of Christ. But they will not prevail. They can never become universal.
Zion looks for her enlargement to the sovereign grace and power of her divine Redeemer. In him are all her springs.
The LORD is her help and shield, for vain is the help of man. There is nothing on the part of sinners which can suggest
encouragement or justify despair. Sinners will never submit to Jesus as the Lord their RIGHTEOUSNESS, or be willing to be
saved by him from their sins, except they are regenerated by the Spirit of God. The Spirit of God gives life to all that live.
He renews and sanctifies; he teaches and guides into all truth; he convinces and reproves of sin, of righteousness, and of judgment.
By his gracious influences accompanying the word, by his special and effectual operations upon their souls, sinners
are enabled to repent and believe. Where the Spirit breathes, whether in the thronged city or the lonely cottage, there religion
prospers; without him, names and forms are false and hollow, mere sounding brass or tinkling symbols.
How soon the Lord can make a way in the wilderness, and open rivers in the desert; how soon the Spirit can raise a standard,
plant his fear and love in hearts which were hardened in profaneness and infidelity, and in the symbolical language of Isaiah
make the dragons and the owls honor him, have been evinced in the late astonishing revivals of religion in many places, and
particularly in some of the Western and Southern States; a work attended with many singular occurances, but which has
been pronounced, upon the most impartial and accurate examination, to be a signal display of the power of divine grace.
These facts refute the fears of desponding believers, and are splendid tokens for good to the interests of religion.
But the most illustrious pledge is found in the missionary spirit which has pervaded the Churches. This has already proved a source
of precious blessings to those who have heartily engaged in it, and is an undeniable earnest for the enlargement
of the Redeemer's kingdom. It is the greatest event that has happened since the Reformation, and it stands connected
with proximate and remote consequences, is far superior to it. A new era is formed in the Church, and with it a new
argument to prove that she is rising to higher prosperity. This is another step in the gradual plan to bring her out of the wilderness.
This is another advancement in the resurrection of the witnesses. This insures acquisitions abroad which will abundantly

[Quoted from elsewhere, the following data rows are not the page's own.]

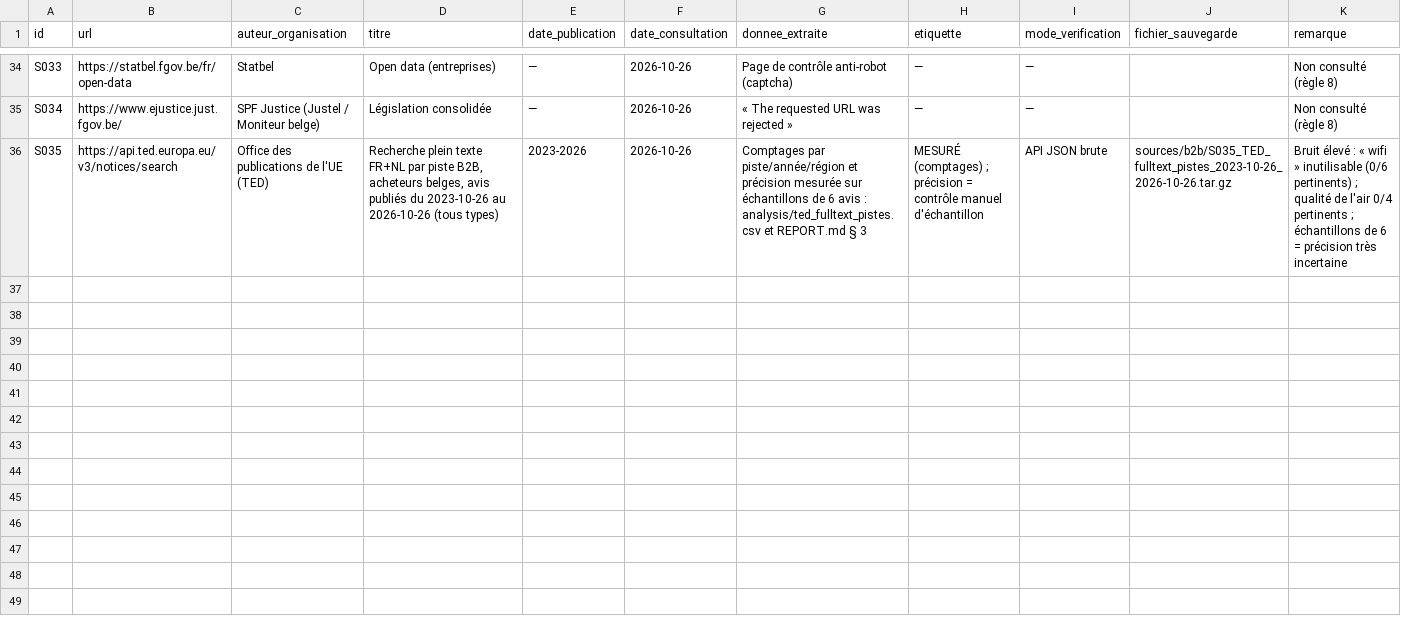
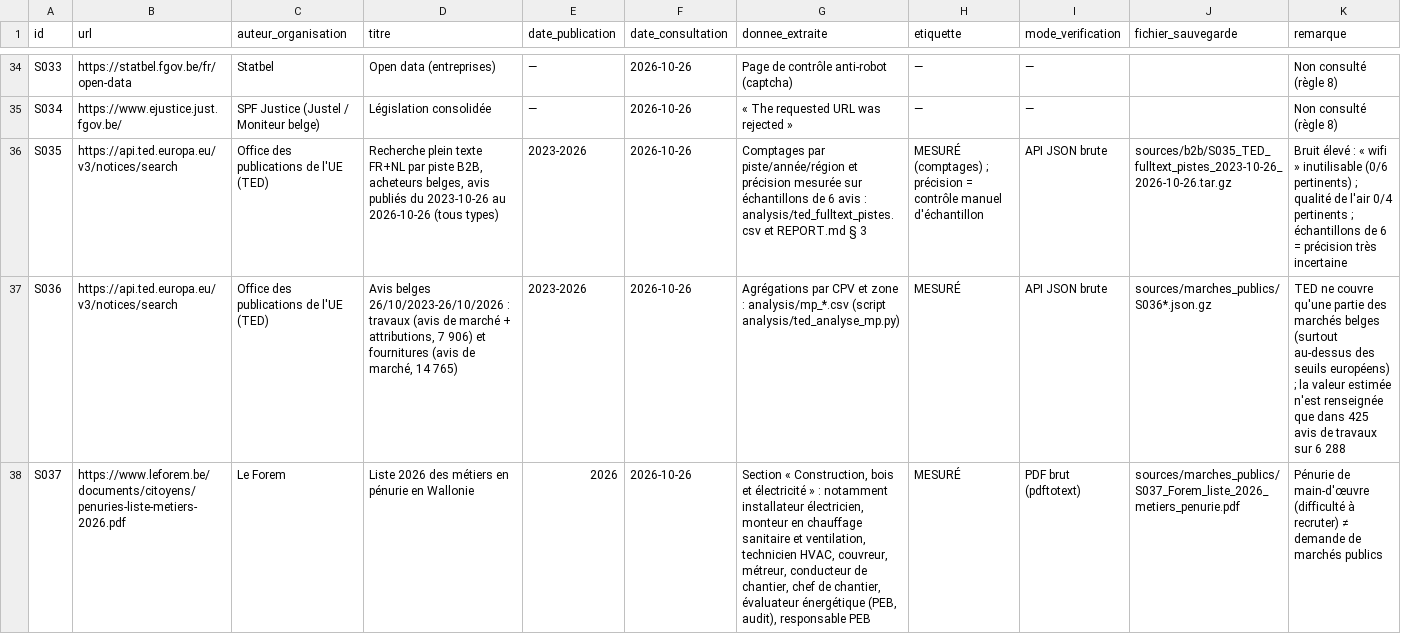
Before and after one commit to nicolobi21/ComptaIND, a CSV file: etude-niches/sources.csv, drawn as a sheet; only a part is shown, gaps mark what is left out; the diff covers the shown part only; the diff names each change by its address in the sheet, - before the commit and + after, or states it on an @@ line.

```diff
--- a/etude-niches/sources.csv
+++ b/etude-niches/sources.csv
+row 37: S036 | https://api.ted.europa.eu/v3/notices/search | Office des publications de l'UE (TED) | Avis belges 26/10/2023-26/10/2026 : travaux (avis de marché + attributions, 7 906) et fournitures (avis de marché, 14 765) | 2023-2026 | 2026-10-26 | Agrégations par CPV et zone : analysis/mp_*.csv (script analysis/ted_analyse_mp.py) | MESURÉ | API JSON brute | sources/marches_publics/S036*.json.gz | TED ne couvre qu'une partie des marchés belges (surtout au-dessus des seuils européens) ; la valeur estimée n'est renseignée que dans 425 avis de travaux sur 6 288
+row 38: S037 | https://www.leforem.be/documents/citoyens/penuries-liste-metiers-2026.pdf | Le Forem | Liste 2026 des métiers en pénurie en Wallonie | 2026 | 2026-10-26 | Section « Construction, bois et électricité » : notamment installateur électricien, monteur en chauffage sanitaire et ventilation, technicien HVAC, couvreur, métreur, conducteur de chantier, chef de chantier, évaluateur énergétique (PEB, audit), responsable PEB | MESURÉ | PDF brut (pdftotext) | sources/marches_publics/S037_Forem_liste_2026_metiers_penurie.pdf | Pénurie de main-d'œuvre (difficulté à recruter) ≠ demande de marchés publics
```
Also changed, not shown: 2 added rows elsewhere in this file, 10 other files.
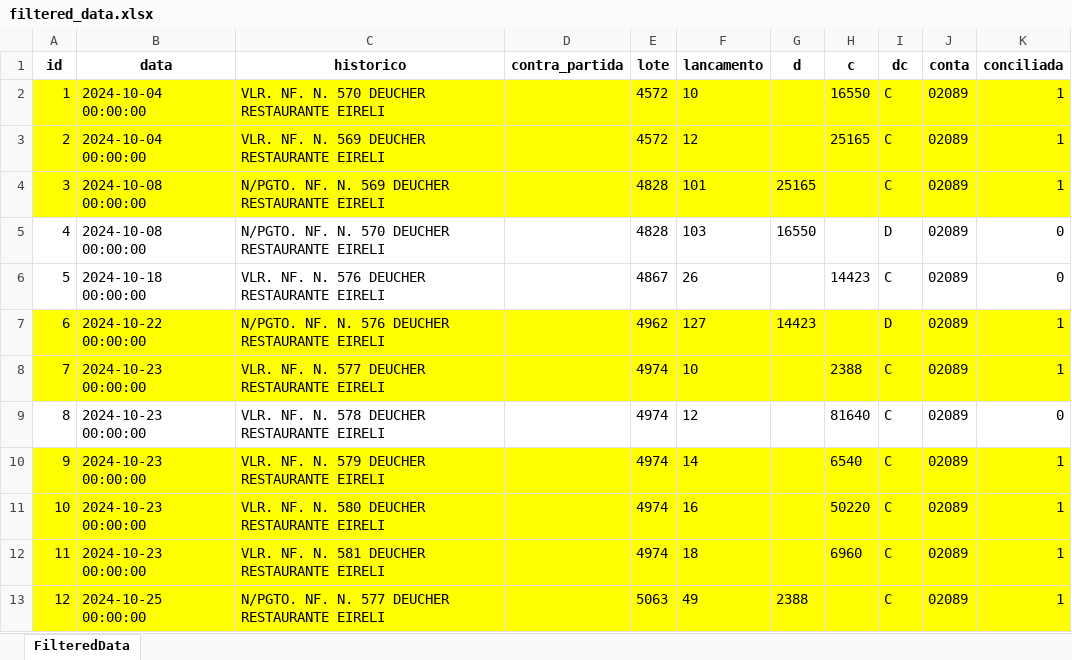
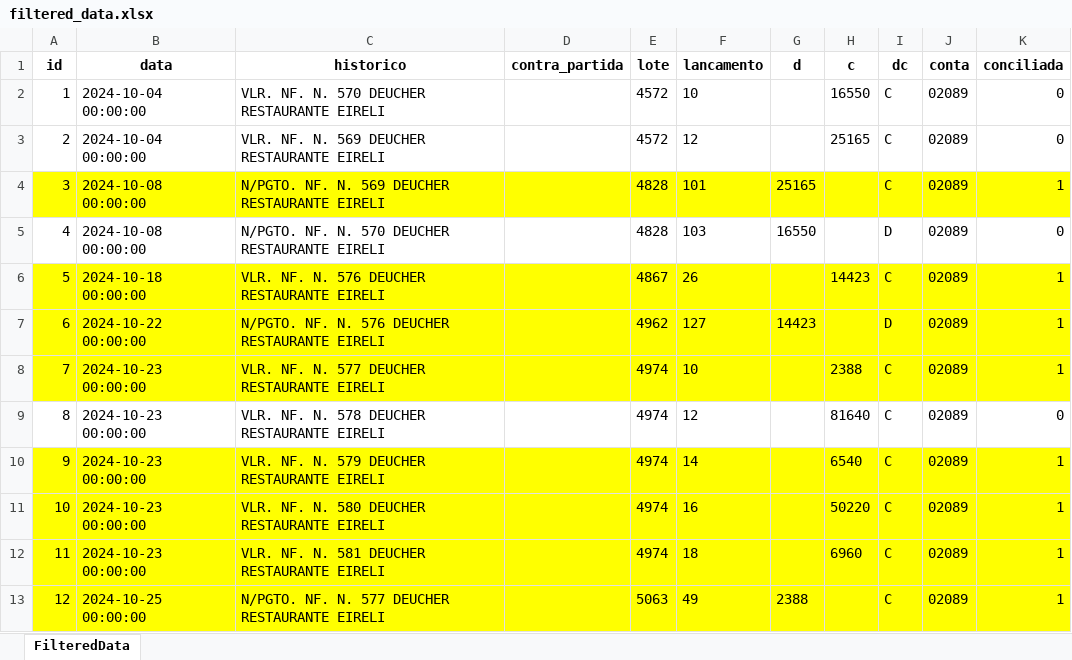
Before and after one commit to leuhsouza/conciliador_contabil, an Excel workbook: filtered_data.xlsx, sheet FilteredData, drawn as a sheet; only a part is shown; values as stored, in another font and other column widths than the file's, no borders; the diff names each change by its address in the sheet, - before the commit and + after, or states it on an @@ line.

```diff
--- a/filtered_data.xlsx (sheet FilteredData)
+++ b/filtered_data.xlsx (sheet FilteredData)
-A2:K3 fill: #FFFF00
+A2:K3 fill: none
-K2:K3 (conciliada): 1
+K2:K3 (conciliada): 0
-A6:K6 fill: none
+A6:K6 fill: #FFFF00
-K6 (conciliada): 0
+K6 (conciliada): 1
```
Also changed, not shown: non_conciliated_data.xlsx, 2 other files.
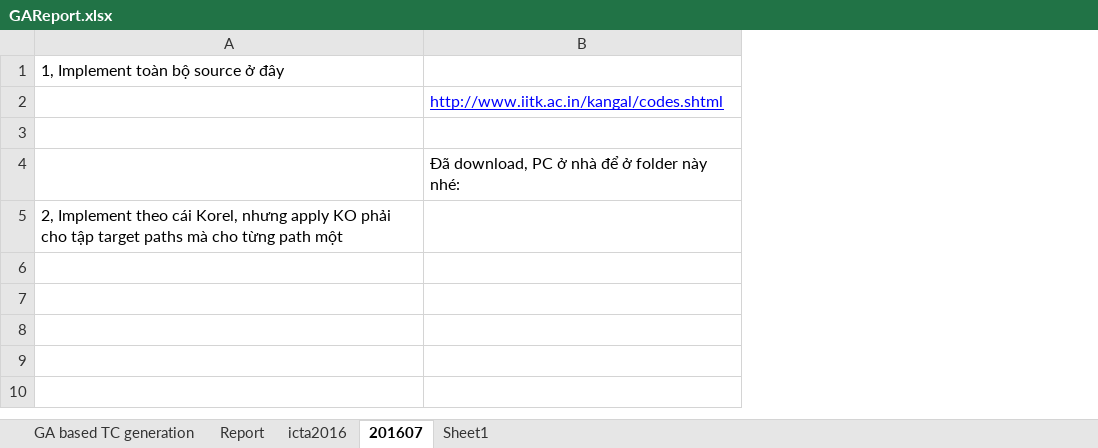
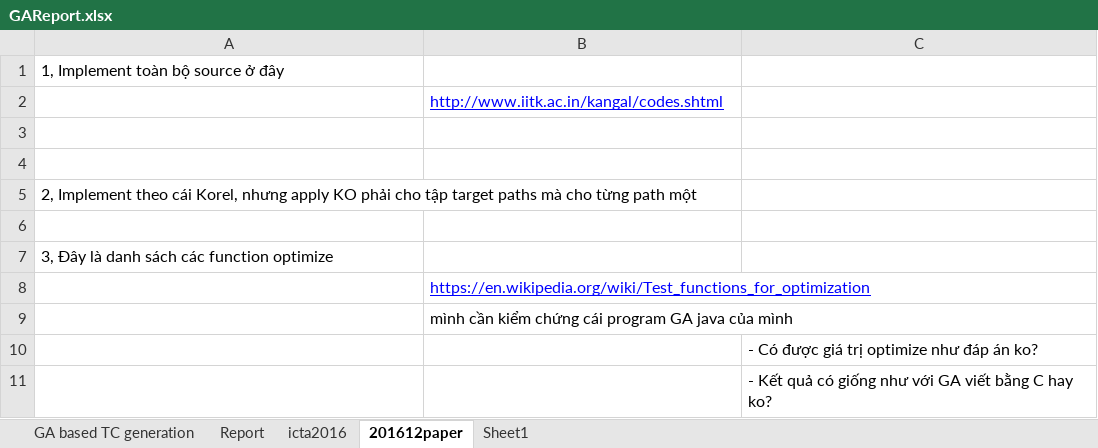
Before and after one commit to dinhngocthi/GAsource, an Excel workbook: src/report/GAReport.xlsx, sheet 201612paper, drawn as a sheet; values as stored, in another font and other column widths than the file's, no borders; the diff names each change by its address in the sheet, - before the commit and + after, or states it on an @@ line.

```diff
--- a/src/report/GAReport.xlsx (sheet 201612paper)
+++ b/src/report/GAReport.xlsx (sheet 201612paper)
-sheet tab: 201607
+sheet tab: 201612paper
+column C, empty
-B4: Đã download, PC ở nhà để ở folder này nhé:
+B4: (empty)
+row 6: (empty)
+row 7: 3, Đây là danh sách các function optimize
+row 8:  | https://en.wikipedia.org/wiki/Test_functions_for_optimization
+row 9:  | mình cần kiểm chứng cái program GA java của mình
+row 10:  |  | - Có được giá trị optimize như đáp án ko?
+row 11:  |  | - Kết quả có giống như với GA viết bằng C hay ko?
```
Also changed, not shown: sheet icta2016, 1 other file.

compensate for defection and losses at home. If those who have often been called refuse to come, the north shall give up, the south no longer
keep back, and the heathen from the uttermost parts of the earth will fly to Jesus, as the doves to their
windows. If Churches which have long enjoyed ministers and ordinances, abuse their privileges, depart from the doctrines of
grace and sink into formality, the Hottentots and Hindoos, the Tartars and the Indians will take up the cross, and shout their Saviour's praise.